Segment Open

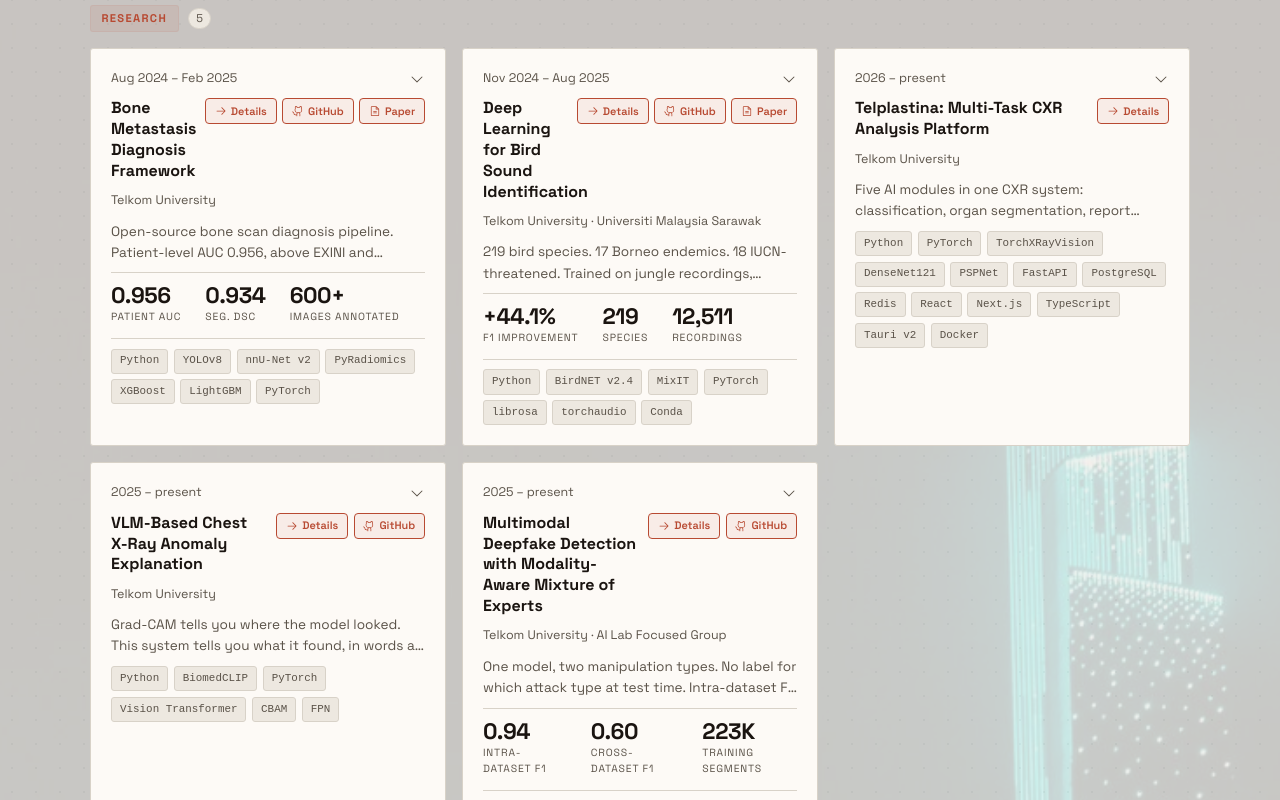
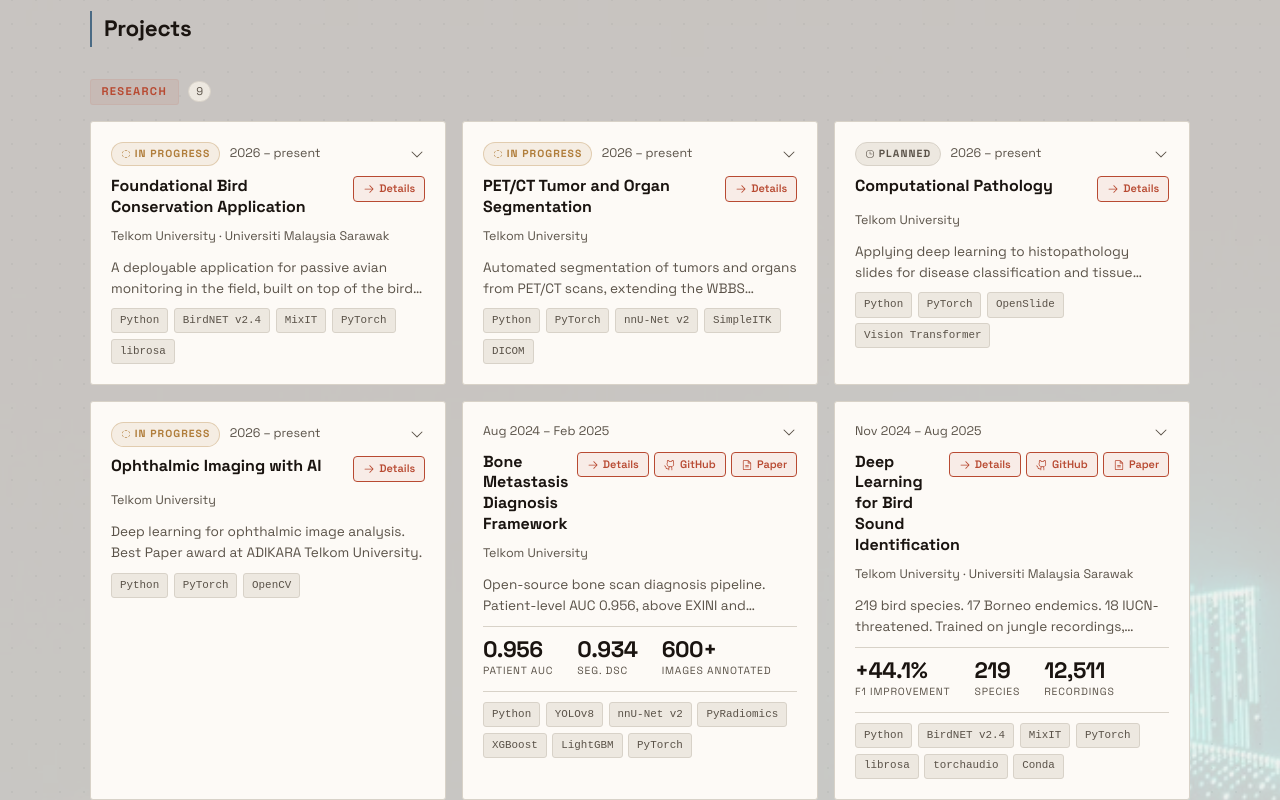
Before and after one commit to Liamours/portofolio-app, a Nuxt app: page / in a window 1280 px wide. Shown: the part 4140-4940 px from the top of the page. Built offline with nearby package versions, Linux system fonts and the light colour scheme.

Commit message:
Add in-progress projects: bird conservation app, PET/CT, comp pathology, ophthalmic; ADIKARA best paper

```diff
--- a/app/components/ui/ProjectCard.vue
+++ b/app/components/ui/ProjectCard.vue
@@ -2,6 +2,11 @@
   <div class="card" :class="{ expanded }">
     <div class="card-top" @click="expanded = !expanded">
       <div class="card-meta">
+        <span v-if="project.status" class="status-badge" :class="`status-${project.status}`">
+          <Icon name="ph:circle-dashed" size="10" v-if="project.status === 'in-progress'" />
+          <Icon name="ph:clock" size="10" v-else />
+          {{ project.status === 'in-progress' ? 'In Progress' : 'Planned' }}
+        </span>
         <span v-if="project.period" class="card-period">{{ project.period }}</span>
         <div class="spacer" />
         <Icon name="ph:caret-down" class="caret" :class="{ rotated: expanded }" size="16" />
@@ -136,6 +141,30 @@
   color: #fff;
 }
 
+.status-badge {
+  display: flex;
+  align-items: center;
+  gap: 0.25rem;
+  font-size: 0.65rem;
+  font-weight: 700;
+  text-transform: uppercase;
+  letter-spacing: 0.1em;
+  padding: 0.18rem 0.55rem;
+  border-radius: 99px;
+}
+
+.status-in-progress {
+  color: #B07D3A;
+  background: rgba(176, 125, 58, 0.1);
+  border: 1px solid rgba(176, 125, 58, 0.3);
+}
+
+.status-planned {
+  color: var(--text-muted);
+  background: var(--surface-2);
+  border: 1px solid var(--border);
+}
+
 .card-period {
   font-size: 0.78rem;
   color: var(--text-muted);
--- a/app/types/portfolio.ts
+++ b/app/types/portfolio.ts
@@ -33,6 +33,7 @@
   id: string
   title: string
   type: 'research' | 'industrial' | 'software'
+  status?: 'in-progress' | 'planned'
   period: string
   institution?: string
   funding?: string
--- a/public/data/experience.json
+++ b/public/data/experience.json
@@ -78,6 +78,16 @@
     ]
   },
   {
+    "role": "Best Paper Award, Ophthalmic Imaging with AI",
+    "organization": "ADIKARA, School of Computing, Telkom University",
+    "period": "2026",
+    "type": "competition",
+    "highlights": [
+      "Best Paper award for research on AI-assisted ophthalmic image analysis",
+      "Presented at ADIKARA, School of Computing, Telkom University"
+    ]
+  },
+  {
     "role": "Team Leader, Innovation Division · Best Proposal",
     "organization": "ADIKARA 2024, School of Computing, Telkom University",
     "period": "Feb 2025",
--- a/public/data/projects.json
+++ b/public/data/projects.json
@@ -1,4 +1,64 @@
 [
+  {
+    "id": "bird-conservation-app",
+    "title": "Foundational Bird Conservation Application",
+    "type": "research",
+    "status": "in-progress",
+    "period": "2026 – present",
+    "institution": "Telkom University · Universiti Malaysia Sarawak",
+    "summary": "A deployable application for passive avian monitoring in the field, built on top of the bird species identification research. Targets conservation teams working with endangered and endemic species in Indonesia and Malaysia.",
+    "highlights": [
+      "Wraps the BirdNET-based classification pipeline into a field-usable application",
+      "Designed for deployment in jungle monitoring stations with intermittent connectivity",
+      "Target users: conservation officers and wildlife researchers in Borneo"
+    ],
+    "stack": ["Python", "BirdNET v2.4", "MixIT", "PyTorch", "librosa"]
+  },
+  {
+    "id": "petct-segmentation",
+    "title": "PET/CT Tumor and Organ Segmentation",
+    "type": "research",
+    "status": "in-progress",
+    "period": "2026 – present",
+    "institution": "Telkom University",
+    "summary": "Automated segmentation of tumors and organs from PET/CT scans, extending the WBBS segmentation work into full-body oncology imaging.",
+    "highlights": [
+      "Targets multi-organ and tumor segmentation from combined PET/CT volumes",
+      "Builds on nnU-Net v2 experience from the WBBS bone scan pipeline",
+      "Collaboration with nuclear medicine imaging specialists"
+    ],
+    "stack": ["Python", "PyTorch", "nnU-Net v2", "SimpleITK", "DICOM"]
+  },
+  {
+    "id": "computational-pathology",
+    "title": "Computational Pathology",
+    "type": "research",
+    "status": "planned",
+    "period": "2026 – present",
+    "institution": "Telkom University",
+    "summary": "Applying deep learning to histopathology slides for disease classification and tissue analysis. Early-stage research direction.",
+    "highlights": [
+      "Whole-slide image (WSI) analysis using patch-based deep learning",
+      "Targeting cancer grading and tissue classification tasks",
+      "Research direction building on medical imaging expertise from WBBS and CXR projects"
+    ],
+    "stack": ["Python", "PyTorch", "OpenSlide", "Vision Transformer"]
+  },
+  {
+    "id": "ophthalmic-imaging",
+    "title": "Ophthalmic Imaging with AI",
+    "type": "research",
+    "status": "in-progress",
+    "period": "2026 – present",
+    "institution": "Telkom University",
+    "summary": "Deep learning for ophthalmic image analysis. Best Paper award at ADIKARA Telkom University.",
+    "highlights": [
+      "Best Paper award at ADIKARA, School of Computing, Telkom University",
+      "Automated analysis of ophthalmic images for clinical decision support",
+      "Extends the medical imaging pipeline approach to ophthalmology"
+    ],
+    "stack": ["Python", "PyTorch", "OpenCV"]
+  },
   {
     "id": "bone-metastasis",
     "title": "Bone Metastasis Diagnosis Framework",
```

Segment Closed

▶ What is expected
Give back all of the material exactly, though without the images it contains.

▶ Answer
Before and after one commit to Liamours/portofolio-app, a Nuxt app: page / in a window 1280 px wide. Shown: the part 4140-4940 px from the top of the page. Built offline with nearby package versions, Linux system fonts and the light colour scheme.

Commit message:
Add in-progress projects: bird conservation app, PET/CT, comp pathology, ophthalmic; ADIKARA best paper

```diff
--- a/app/components/ui/ProjectCard.vue
+++ b/app/components/ui/ProjectCard.vue
@@ -2,6 +2,11 @@
   <div class="card" :class="{ expanded }">
     <div class="card-top" @click="expanded = !expanded">
       <div class="card-meta">
+        <span v-if="project.status" class="status-badge" :class="`status-${project.status}`">
+          <Icon name="ph:circle-dashed" size="10" v-if="project.status === 'in-progress'" />
+          <Icon name="ph:clock" size="10" v-else />
+          {{ project.status === 'in-progress' ? 'In Progress' : 'Planned' }}
+        </span>
         <span v-if="project.period" class="card-period">{{ project.period }}</span>
         <div class="spacer" />
         <Icon name="ph:caret-down" class="caret" :class="{ rotated: expanded }" size="16" />
@@ -136,6 +141,30 @@
   color: #fff;
 }
 
+.status-badge {
+  display: flex;
+  align-items: center;
+  gap: 0.25rem;
+  font-size: 0.65rem;
+  font-weight: 700;
+  text-transform: uppercase;
+  letter-spacing: 0.1em;
+  padding: 0.18rem 0.55rem;
+  border-radius: 99px;
+}
+
+.status-in-progress {
+  color: #B07D3A;
+  background: rgba(176, 125, 58, 0.1);
+  border: 1px solid rgba(176, 125, 58, 0.3);
+}
+
+.status-planned {
+  color: var(--text-muted);
+  background: var(--surface-2);
+  border: 1px solid var(--border);
+}
+
 .card-period {
   font-size: 0.78rem;
   color: var(--text-muted);
--- a/app/types/portfolio.ts
+++ b/app/types/portfolio.ts
@@ -33,6 +33,7 @@
   id: string
   title: string
   type: 'research' | 'industrial' | 'software'
+  status?: 'in-progress' | 'planned'
   period: string
   institution?: string
   funding?: string
--- a/public/data/experience.json
+++ b/public/data/experience.json
@@ -78,6 +78,16 @@
     ]
   },
   {
+    "role": "Best Paper Award, Ophthalmic Imaging with AI",
+    "organization": "ADIKARA, School of Computing, Telkom University",
+    "period": "2026",
+    "type": "competition",
+    "highlights": [
+      "Best Paper award for research on AI-assisted ophthalmic image analysis",
+      "Presented at ADIKARA, School of Computing, Telkom University"
+    ]
+  },
+  {
     "role": "Team Leader, Innovation Division · Best Proposal",
     "organization": "ADIKARA 2024, School of Computing, Telkom University",
     "period": "Feb 2025",
--- a/public/data/projects.json
+++ b/public/data/projects.json
@@ -1,4 +1,64 @@
 [
+  {
+    "id": "bird-conservation-app",
+    "title": "Foundational Bird Conservation Application",
+    "type": "research",
+    "status": "in-progress",
+    "period": "2026 – present",
+    "institution": "Telkom University · Universiti Malaysia Sarawak",
+    "summary": "A deployable application for passive avian monitoring in the field, built on top of the bird species identification research. Targets conservation teams working with endangered and endemic species in Indonesia and Malaysia.",
+    "highlights": [
+      "Wraps the BirdNET-based classification pipeline into a field-usable application",
+      "Designed for deployment in jungle monitoring stations with intermittent connectivity",
+      "Target users: conservation officers and wildlife researchers in Borneo"
+    ],
+    "stack": ["Python", "BirdNET v2.4", "MixIT", "PyTorch", "librosa"]
+  },
+  {
+    "id": "petct-segmentation",
+    "title": "PET/CT Tumor and Organ Segmentation",
+    "type": "research",
+    "status": "in-progress",
+    "period": "2026 – present",
+    "institution": "Telkom University",
+    "summary": "Automated segmentation of tumors and organs from PET/CT scans, extending the WBBS segmentation work into full-body oncology imaging.",
+    "highlights": [
+      "Targets multi-organ and tumor segmentation from combined PET/CT volumes",
+      "Builds on nnU-Net v2 experience from the WBBS bone scan pipeline",
+      "Collaboration with nuclear medicine imaging specialists"
+    ],
+    "stack": ["Python", "PyTorch", "nnU-Net v2", "SimpleITK", "DICOM"]
+  },
+  {
+    "id": "computational-pathology",
+    "title": "Computational Pathology",
+    "type": "research",
+    "status": "planned",
+    "period": "2026 – present",
+    "institution": "Telkom University",
+    "summary": "Applying deep learning to histopathology slides for disease classification and tissue analysis. Early-stage research direction.",
+    "highlights": [
+      "Whole-slide image (WSI) analysis using patch-based deep learning",
+      "Targeting cancer grading and tissue classification tasks",
+      "Research direction building on medical imaging expertise from WBBS and CXR projects"
+    ],
+    "stack": ["Python", "PyTorch", "OpenSlide", "Vision Transformer"]
+  },
+  {
+    "id": "ophthalmic-imaging",
+    "title": "Ophthalmic Imaging with AI",
+    "type": "research",
+    "status": "in-progress",
+    "period": "2026 – present",
+    "institution": "Telkom University",
+    "summary": "Deep learning for ophthalmic image analysis. Best Paper award at ADIKARA Telkom University.",
+    "highlights": [
+      "Best Paper award at ADIKARA, School of Computing, Telkom University",
+      "Automated analysis of ophthalmic images for clinical decision support",
+      "Extends the medical imaging pipeline approach to ophthalmology"
+    ],
+    "stack": ["Python", "PyTorch", "OpenCV"]
+  },
   {
     "id": "bone-metastasis",
     "title": "Bone Metastasis Diagnosis Framework",
```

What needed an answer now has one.